Repeat all of the records word for word, but skip any picture.

Working data:
....................

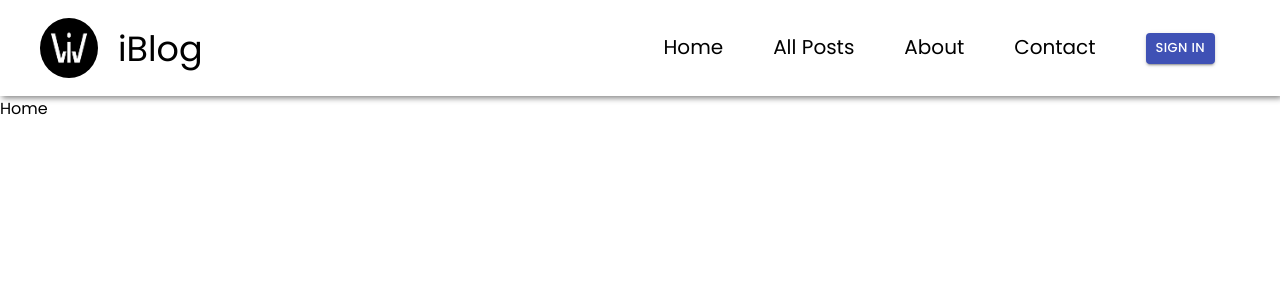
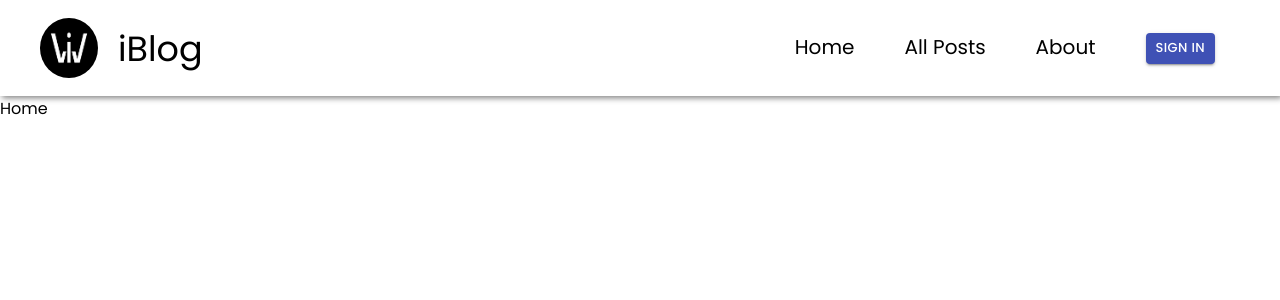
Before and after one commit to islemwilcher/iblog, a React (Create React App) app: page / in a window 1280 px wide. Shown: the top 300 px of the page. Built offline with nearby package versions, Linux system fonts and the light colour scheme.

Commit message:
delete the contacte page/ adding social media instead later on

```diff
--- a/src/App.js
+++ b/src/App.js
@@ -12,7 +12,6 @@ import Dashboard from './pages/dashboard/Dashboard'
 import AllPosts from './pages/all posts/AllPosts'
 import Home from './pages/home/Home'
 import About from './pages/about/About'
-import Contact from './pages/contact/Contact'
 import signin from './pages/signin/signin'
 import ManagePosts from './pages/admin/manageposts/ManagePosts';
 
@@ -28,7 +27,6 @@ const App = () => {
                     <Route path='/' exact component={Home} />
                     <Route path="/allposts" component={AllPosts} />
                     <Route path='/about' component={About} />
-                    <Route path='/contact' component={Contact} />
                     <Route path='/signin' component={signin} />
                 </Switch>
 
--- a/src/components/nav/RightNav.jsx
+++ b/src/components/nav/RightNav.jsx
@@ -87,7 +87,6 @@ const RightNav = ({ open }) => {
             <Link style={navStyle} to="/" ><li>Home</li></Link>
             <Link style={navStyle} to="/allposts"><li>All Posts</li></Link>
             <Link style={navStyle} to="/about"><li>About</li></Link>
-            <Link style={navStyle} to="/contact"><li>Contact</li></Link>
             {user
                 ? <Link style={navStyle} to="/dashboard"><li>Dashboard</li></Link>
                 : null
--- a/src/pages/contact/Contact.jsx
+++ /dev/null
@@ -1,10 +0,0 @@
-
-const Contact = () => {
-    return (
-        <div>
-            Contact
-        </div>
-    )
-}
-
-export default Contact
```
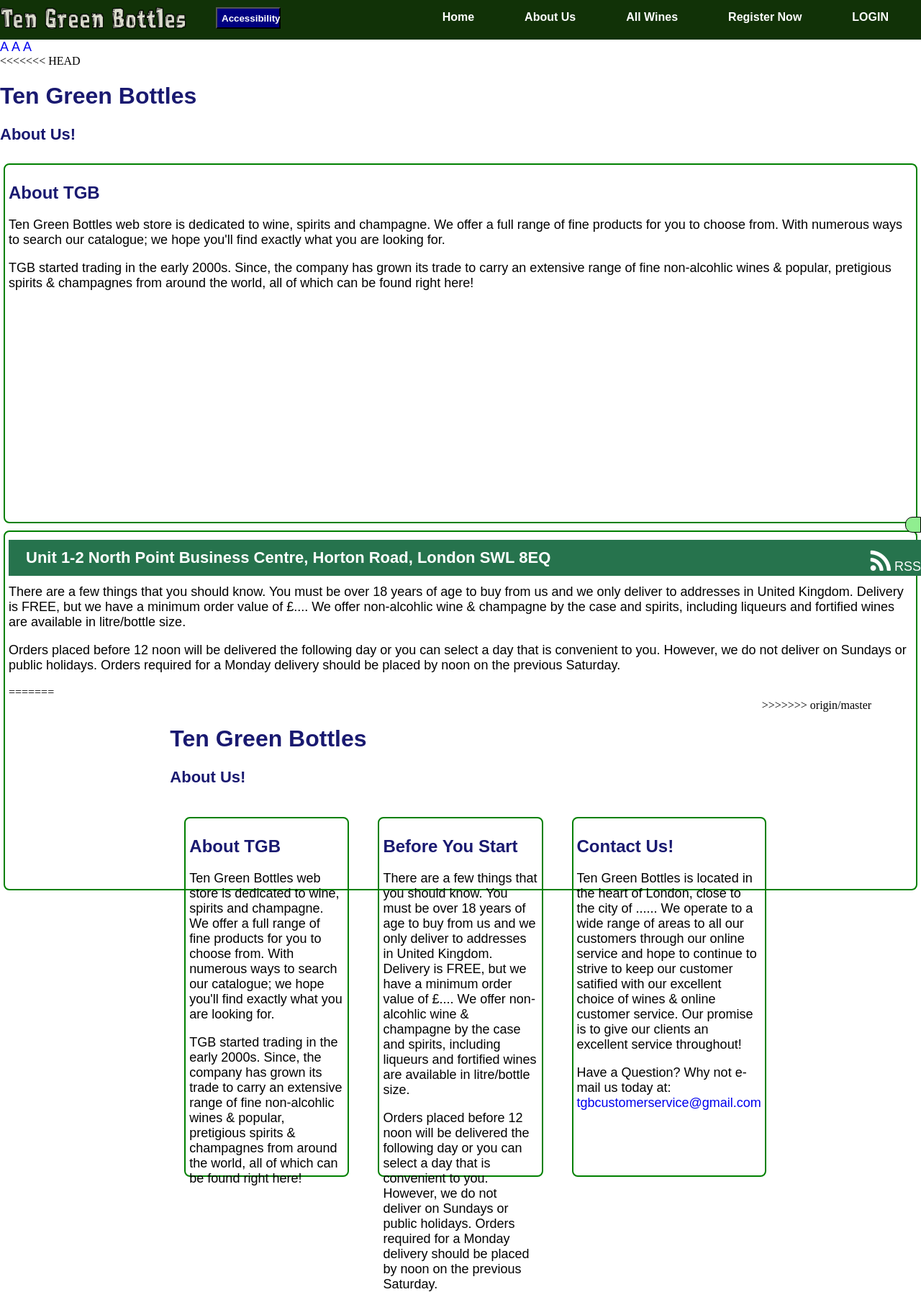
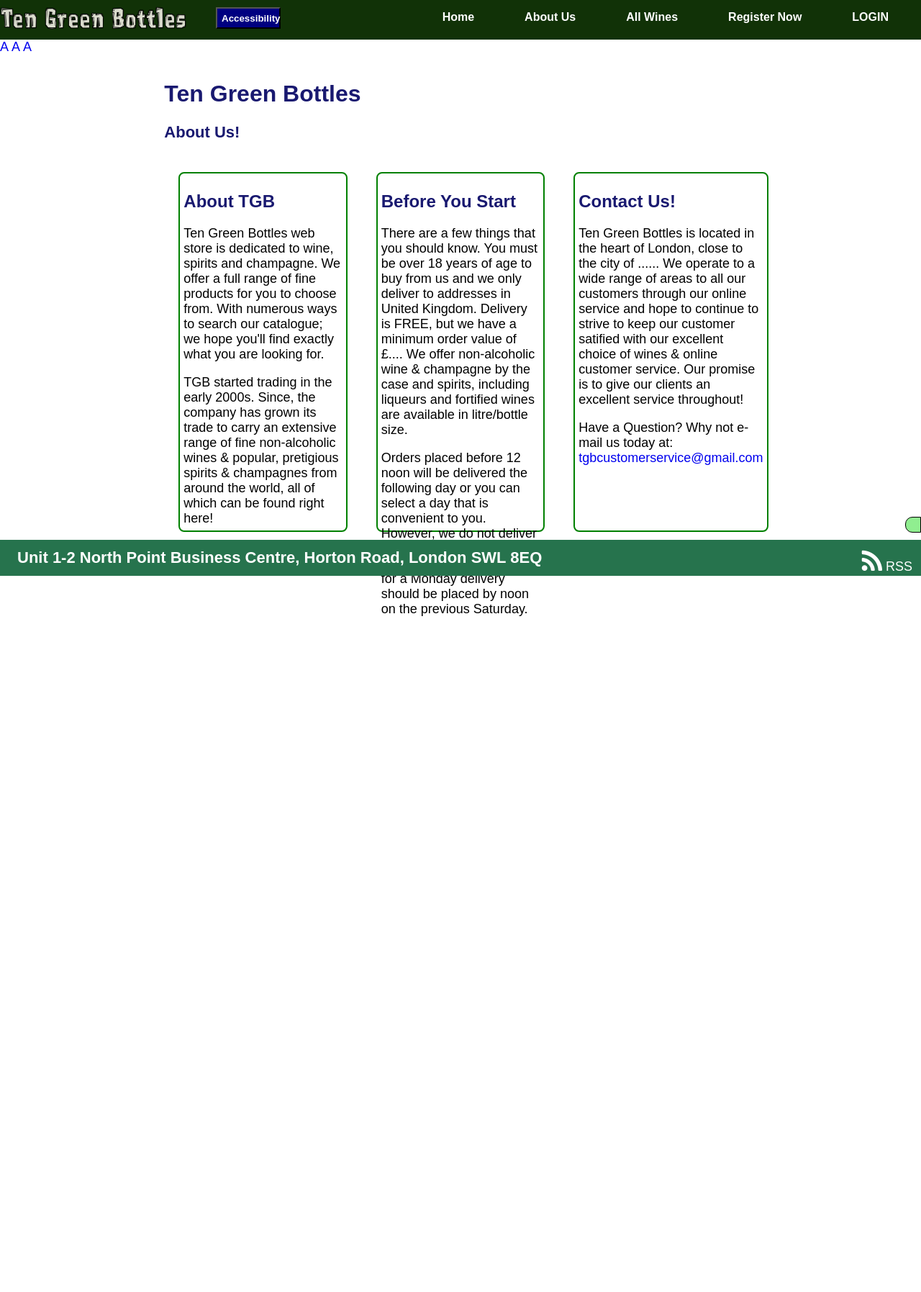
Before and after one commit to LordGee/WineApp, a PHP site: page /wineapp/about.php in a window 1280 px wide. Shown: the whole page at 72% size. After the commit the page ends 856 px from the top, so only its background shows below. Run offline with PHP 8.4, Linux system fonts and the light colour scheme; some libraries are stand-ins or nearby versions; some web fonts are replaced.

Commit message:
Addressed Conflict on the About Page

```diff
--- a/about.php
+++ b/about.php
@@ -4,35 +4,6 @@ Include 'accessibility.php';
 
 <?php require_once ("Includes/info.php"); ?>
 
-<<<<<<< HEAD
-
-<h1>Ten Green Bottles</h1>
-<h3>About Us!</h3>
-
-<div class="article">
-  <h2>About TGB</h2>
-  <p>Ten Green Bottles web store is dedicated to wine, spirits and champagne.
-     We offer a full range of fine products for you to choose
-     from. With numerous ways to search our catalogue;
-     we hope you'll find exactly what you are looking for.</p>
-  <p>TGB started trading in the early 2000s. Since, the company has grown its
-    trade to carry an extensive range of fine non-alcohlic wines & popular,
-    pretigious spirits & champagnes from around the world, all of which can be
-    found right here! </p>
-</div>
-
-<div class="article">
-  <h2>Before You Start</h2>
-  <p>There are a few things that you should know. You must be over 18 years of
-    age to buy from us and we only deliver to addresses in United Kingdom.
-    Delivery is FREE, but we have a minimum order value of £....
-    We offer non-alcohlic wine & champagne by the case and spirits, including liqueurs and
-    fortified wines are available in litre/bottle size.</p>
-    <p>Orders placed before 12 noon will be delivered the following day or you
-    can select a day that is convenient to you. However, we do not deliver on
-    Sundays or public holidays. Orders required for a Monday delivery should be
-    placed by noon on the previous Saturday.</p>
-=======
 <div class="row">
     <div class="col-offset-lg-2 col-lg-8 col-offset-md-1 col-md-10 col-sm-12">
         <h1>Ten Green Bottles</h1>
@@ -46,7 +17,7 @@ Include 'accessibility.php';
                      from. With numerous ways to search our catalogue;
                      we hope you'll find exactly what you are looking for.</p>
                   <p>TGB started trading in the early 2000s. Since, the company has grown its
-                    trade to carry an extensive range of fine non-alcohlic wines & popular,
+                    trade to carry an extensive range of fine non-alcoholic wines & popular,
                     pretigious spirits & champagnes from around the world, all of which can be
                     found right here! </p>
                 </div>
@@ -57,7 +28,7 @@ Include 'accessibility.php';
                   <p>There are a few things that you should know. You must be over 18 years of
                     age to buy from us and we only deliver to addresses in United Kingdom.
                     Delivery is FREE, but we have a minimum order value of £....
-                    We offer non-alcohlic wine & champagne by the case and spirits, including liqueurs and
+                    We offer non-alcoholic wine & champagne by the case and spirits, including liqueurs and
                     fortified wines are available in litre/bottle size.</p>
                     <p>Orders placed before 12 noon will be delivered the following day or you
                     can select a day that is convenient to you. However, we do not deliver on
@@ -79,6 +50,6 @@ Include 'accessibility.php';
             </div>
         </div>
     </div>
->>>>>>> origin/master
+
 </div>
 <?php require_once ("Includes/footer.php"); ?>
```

....................

Result:
Before and after one commit to islemwilcher/iblog, a React (Create React App) app: page / in a window 1280 px wide. Shown: the top 300 px of the page. Built offline with nearby package versions, Linux system fonts and the light colour scheme.

Commit message:
delete the contacte page/ adding social media instead later on

```diff
--- a/src/App.js
+++ b/src/App.js
@@ -12,7 +12,6 @@ import Dashboard from './pages/dashboard/Dashboard'
 import AllPosts from './pages/all posts/AllPosts'
 import Home from './pages/home/Home'
 import About from './pages/about/About'
-import Contact from './pages/contact/Contact'
 import signin from './pages/signin/signin'
 import ManagePosts from './pages/admin/manageposts/ManagePosts';
 
@@ -28,7 +27,6 @@ const App = () => {
                     <Route path='/' exact component={Home} />
                     <Route path="/allposts" component={AllPosts} />
                     <Route path='/about' component={About} />
-                    <Route path='/contact' component={Contact} />
                     <Route path='/signin' component={signin} />
                 </Switch>
 
--- a/src/components/nav/RightNav.jsx
+++ b/src/components/nav/RightNav.jsx
@@ -87,7 +87,6 @@ const RightNav = ({ open }) => {
             <Link style={navStyle} to="/" ><li>Home</li></Link>
             <Link style={navStyle} to="/allposts"><li>All Posts</li></Link>
             <Link style={navStyle} to="/about"><li>About</li></Link>
-            <Link style={navStyle} to="/contact"><li>Contact</li></Link>
             {user
                 ? <Link style={navStyle} to="/dashboard"><li>Dashboard</li></Link>
                 : null
--- a/src/pages/contact/Contact.jsx
+++ /dev/null
@@ -1,10 +0,0 @@
-
-const Contact = () => {
-    return (
-        <div>
-            Contact
-        </div>
-    )
-}
-
-export default Contact
```
Before and after one commit to LordGee/WineApp, a PHP site: page /wineapp/about.php in a window 1280 px wide. Shown: the whole page at 72% size. After the commit the page ends 856 px from the top, so only its background shows below. Run offline with PHP 8.4, Linux system fonts and the light colour scheme; some libraries are stand-ins or nearby versions; some web fonts are replaced.

Commit message:
Addressed Conflict on the About Page

```diff
--- a/about.php
+++ b/about.php
@@ -4,35 +4,6 @@ Include 'accessibility.php';
 
 <?php require_once ("Includes/info.php"); ?>
 
-<<<<<<< HEAD
-
-<h1>Ten Green Bottles</h1>
-<h3>About Us!</h3>
-
-<div class="article">
-  <h2>About TGB</h2>
-  <p>Ten Green Bottles web store is dedicated to wine, spirits and champagne.
-     We offer a full range of fine products for you to choose
-     from. With numerous ways to search our catalogue;
-     we hope you'll find exactly what you are looking for.</p>
-  <p>TGB started trading in the early 2000s. Since, the company has grown its
-    trade to carry an extensive range of fine non-alcohlic wines & popular,
-    pretigious spirits & champagnes from around the world, all of which can be
-    found right here! </p>
-</div>
-
-<div class="article">
-  <h2>Before You Start</h2>
-  <p>There are a few things that you should know. You must be over 18 years of
-    age to buy from us and we only deliver to addresses in United Kingdom.
-    Delivery is FREE, but we have a minimum order value of £....
-    We offer non-alcohlic wine & champagne by the case and spirits, including liqueurs and
-    fortified wines are available in litre/bottle size.</p>
-    <p>Orders placed before 12 noon will be delivered the following day or you
-    can select a day that is convenient to you. However, we do not deliver on
-    Sundays or public holidays. Orders required for a Monday delivery should be
-    placed by noon on the previous Saturday.</p>
-=======
 <div class="row">
     <div class="col-offset-lg-2 col-lg-8 col-offset-md-1 col-md-10 col-sm-12">
         <h1>Ten Green Bottles</h1>
@@ -46,7 +17,7 @@ Include 'accessibility.php';
                      from. With numerous ways to search our catalogue;
                      we hope you'll find exactly what you are looking for.</p>
                   <p>TGB started trading in the early 2000s. Since, the company has grown its
-                    trade to carry an extensive range of fine non-alcohlic wines & popular,
+                    trade to carry an extensive range of fine non-alcoholic wines & popular,
                     pretigious spirits & champagnes from around the world, all of which can be
                     found right here! </p>
                 </div>
@@ -57,7 +28,7 @@ Include 'accessibility.php';
                   <p>There are a few things that you should know. You must be over 18 years of
                     age to buy from us and we only deliver to addresses in United Kingdom.
                     Delivery is FREE, but we have a minimum order value of £....
-                    We offer non-alcohlic wine & champagne by the case and spirits, including liqueurs and
+                    We offer non-alcoholic wine & champagne by the case and spirits, including liqueurs and
                     fortified wines are available in litre/bottle size.</p>
                     <p>Orders placed before 12 noon will be delivered the following day or you
                     can select a day that is convenient to you. However, we do not deliver on
@@ -79,6 +50,6 @@ Include 'accessibility.php';
             </div>
         </div>
     </div>
->>>>>>> origin/master
+
 </div>
 <?php require_once ("Includes/footer.php"); ?>
```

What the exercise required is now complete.